In recent years, Zimbabwe has started to promote the growth of crops for biofuels – but what does this mean for food security, asks Progressio development worker Angeline Mujeyi...

Faced by ever-rising fossil fuel prices, Zimbabwe has started to promote jatropha production in order to use its seeds to produce biodiesel. Some argue that fuel-generating crops like jatropha could generate more revenue for the country if done on a large scale. But what are the implications of biofuels on food security among smallholder farmers?

Negative repercussions

Diverting land under food crops to jatropha has some negative repercussions for poor households. Given that the smallholder farmers in Zimbabwe have small plots of arable land, it would not be wise for them to commit these entirely to jatropha production.

One might argue that income from growing and selling jatropha seeds can be used to purchase food. But seed prices of jatropha have been very low at $0.10/ kg, and harvesting the seed is very laborious, as there is no mechanised process and it has to be done by hand.

A better approach

My partner organisation, Environment Africa, has been promoting a different approach. Rather than growing it on land used for food crops, jatropha should be planted as hedges around homes and fields.

These jatropha hedges protect fields where food crops are grown. They keep out animals, and they help prevent soil erosion – particularly in areas of dry, marginal land – so enhancing the capacity of the land to sustainably produce food crops.

Benefiting from the added value

And the jatropha itself can generate some additional cash income. But the best way for the farmers to realise profits is not to sell the seeds for biofuel processing. Instead, farmers can themselves benefit from adding value to the seeds, by processing the seeds to produce products like bath and laundry soap.

In Mudzi, Environment Africa encourages farmers to plant jatropha as hedges, and is training them to use the seeds to make soap, rather than selling the raw seeds to private dealers. With training on product development from the Progress!o development worker together with Environment Africa staff, the farmers are now making branded bath and laundry soap for sale locally. The long term goal is to link these farmers to more lucrative markets locally – such as hotels – and abroad.

Enhancing food security

I believe a country should be careful to resist the potential lure of the use of food crops like maize, soya beans and groundnuts, among others, in biofuel production. This would make food expensive and difficult to access by poor and marginalised communities. A country might end up losing the ability to feed itself, becoming reliant on imports and potentially raising food prices. As the UN’s Special Rapporteur on the right to food, Jean Ziegler, wrote in 2007, converting food crops into fuels would be a “recipe for disaster”.

Instead, crops like jatropha, when grown as hedges without competing for land with food crops, have the potential to uplift livelihoods and contribute to food security through income generation – additional money which can also be used to meet household food needs.
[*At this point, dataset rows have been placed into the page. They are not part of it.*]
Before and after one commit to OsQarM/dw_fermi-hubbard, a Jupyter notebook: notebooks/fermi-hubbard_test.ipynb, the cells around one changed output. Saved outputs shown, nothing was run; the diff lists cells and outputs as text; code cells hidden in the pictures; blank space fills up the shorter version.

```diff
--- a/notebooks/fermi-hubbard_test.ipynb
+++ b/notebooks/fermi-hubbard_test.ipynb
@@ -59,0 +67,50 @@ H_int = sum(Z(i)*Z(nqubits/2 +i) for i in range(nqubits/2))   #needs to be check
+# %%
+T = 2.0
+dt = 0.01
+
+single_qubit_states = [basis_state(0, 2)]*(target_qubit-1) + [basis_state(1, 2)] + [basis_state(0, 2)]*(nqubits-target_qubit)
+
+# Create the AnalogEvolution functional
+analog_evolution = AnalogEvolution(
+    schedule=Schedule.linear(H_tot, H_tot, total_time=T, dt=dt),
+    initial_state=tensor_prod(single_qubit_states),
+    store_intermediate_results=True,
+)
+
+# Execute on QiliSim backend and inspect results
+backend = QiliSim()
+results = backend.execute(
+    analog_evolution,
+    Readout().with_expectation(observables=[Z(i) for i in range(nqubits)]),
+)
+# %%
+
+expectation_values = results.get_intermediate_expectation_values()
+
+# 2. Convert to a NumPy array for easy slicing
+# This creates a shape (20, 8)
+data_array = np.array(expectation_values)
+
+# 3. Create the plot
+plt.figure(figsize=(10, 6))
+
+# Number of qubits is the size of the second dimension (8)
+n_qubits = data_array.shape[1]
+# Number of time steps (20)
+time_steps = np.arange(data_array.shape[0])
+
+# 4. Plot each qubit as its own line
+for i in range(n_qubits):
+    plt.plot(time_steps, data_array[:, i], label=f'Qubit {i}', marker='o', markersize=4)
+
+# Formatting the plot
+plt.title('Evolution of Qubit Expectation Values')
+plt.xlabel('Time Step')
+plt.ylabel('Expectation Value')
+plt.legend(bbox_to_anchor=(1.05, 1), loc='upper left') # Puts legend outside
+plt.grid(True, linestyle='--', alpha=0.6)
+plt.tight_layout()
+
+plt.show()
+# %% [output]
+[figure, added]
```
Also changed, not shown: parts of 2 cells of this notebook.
Angeline Mujeyi is a Progressio development worker, working in Zimbabwe with our partner organisation Environment Africa.

Photo: handmade soaps made from jatropha by communities in Mudzi, Zimbabwe.